Lookout Mobile Security will soon start selling a premium version of its smartphone security software that includes new privacy and backup and restore features.
Lookout’s free software has already been downloaded by more than 3 million users. It offers antivirus protection and some basic data backup. The premium product comes with a few extras that Lookout thinks power users will be willing to pay for.
One of them is a privacy dashboard that scans mobile apps as they’re being downloaded and offers users a central place to see which programs are accessing what types of data and messages. “Privacy is becoming a much bigger issue, especially in the world of mobile applications,” said John Hering, Lookout’s CEO.
Recently researchers at Kaspersky Lab discovered a handful of Trojan horse programs for the Android platform that sent expensive SMS messages without user consent. And just last week Google was forced to pull an Android application, called SMS Replicator, from its marketplace after the New York Times reported that the program was designed to secretly spy on mobile phone users.
Whether consumers are ready to pay US$2.99 a month — the cost of Lookout Premium — for privacy protection is another matter, however. Criminals still prefer to write malicious software for the Windows operating system, and consumers haven’t yet accepted the idea of paying for security software on their phones.
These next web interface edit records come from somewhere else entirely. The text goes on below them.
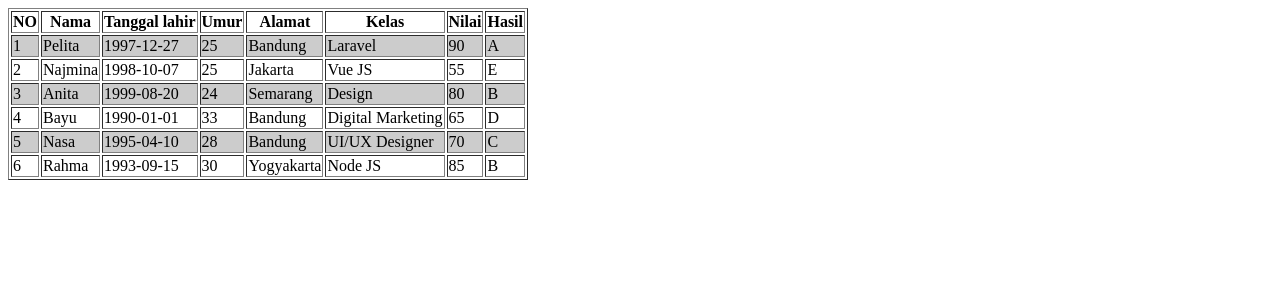
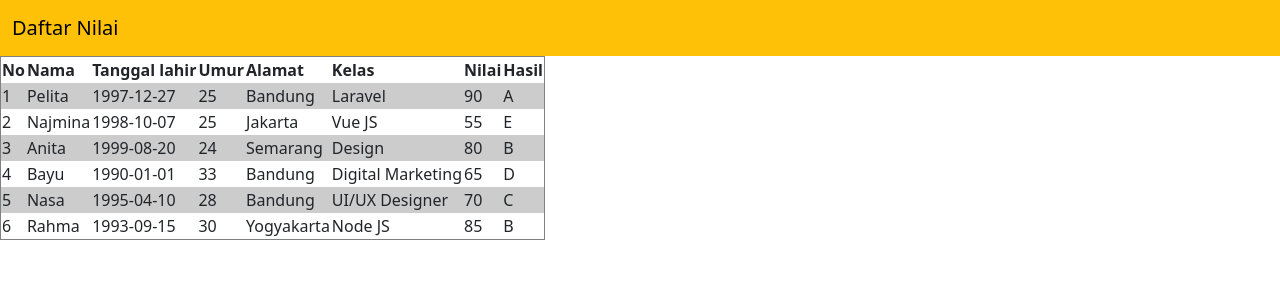
Before and after one commit to nurabella/tugas_php, a PHP site: page /sesi28.php in a window 1280 px wide. Shown: the top 300 px of the page. Run offline with PHP 8.4, Linux system fonts and the light colour scheme.

Commit message:
new file

```diff
--- a/sesi28.php
+++ b/sesi28.php
@@ -2,12 +2,18 @@
 <html>
 <head>
 	<title>sesi 28</title>
+    <link href="https://cdn.jsdelivr.net/npm/bootstrap@5.3.2/dist/css/bootstrap.min.css" rel="stylesheet" integrity="sha384-T3c6CoIi6uLrA9TneNEoa7RxnatzjcDSCmG1MXxSR1GAsXEV/Dwwykc2MPK8M2HN" crossorigin="anonymous">
+
 </head>
 <body>
-
+    <nav class="navbar bg-warning">
+    <div class="container-fluid">
+        <a class="navbar-brand" href="#">Daftar Nilai</a>
+    </div>
+    </nav>
 		<table border="1">
 			<tr>
-				<th>NO</th>
+				<th>No</th>
 				<th>Nama</th>
 				<th>Tanggal lahir</th>
                 <th>Umur</th>
@@ -89,5 +95,6 @@
 
 		</table>
 
+<script src="https://cdn.jsdelivr.net/npm/bootstrap@5.3.2/dist/js/bootstrap.bundle.min.js" integrity="sha384-C6RzsynM9kWDrMNeT87bh95OGNyZPhcTNXj1NW7RuBCsyN/o0jlpcV8Qyq46cDfL" crossorigin="anonymous"></script>
 </body>
 </html>
```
Lookout’s Hering says that as more and more applications show up with privacy problems — even inadvertent issues — more people will want to pay for his software. “Privacy protection is kind of our flagship feature,” he said.
In addition to the privacy protection software, the premium product also gives users a way to backup and restore their photos and call history — and to transfer this data to a new phone. It will be available first for Android users later this month, with Windows and BlackBerry versions shipping sometime after that. A yearly subscription costs $29.99.
Robert McMillan covers computer security and general technology breaking news for The IDG News Service. Follow Robert on Twitter at @bobmcmillan. Robert’s e-mail address is firstname.lastname@example.org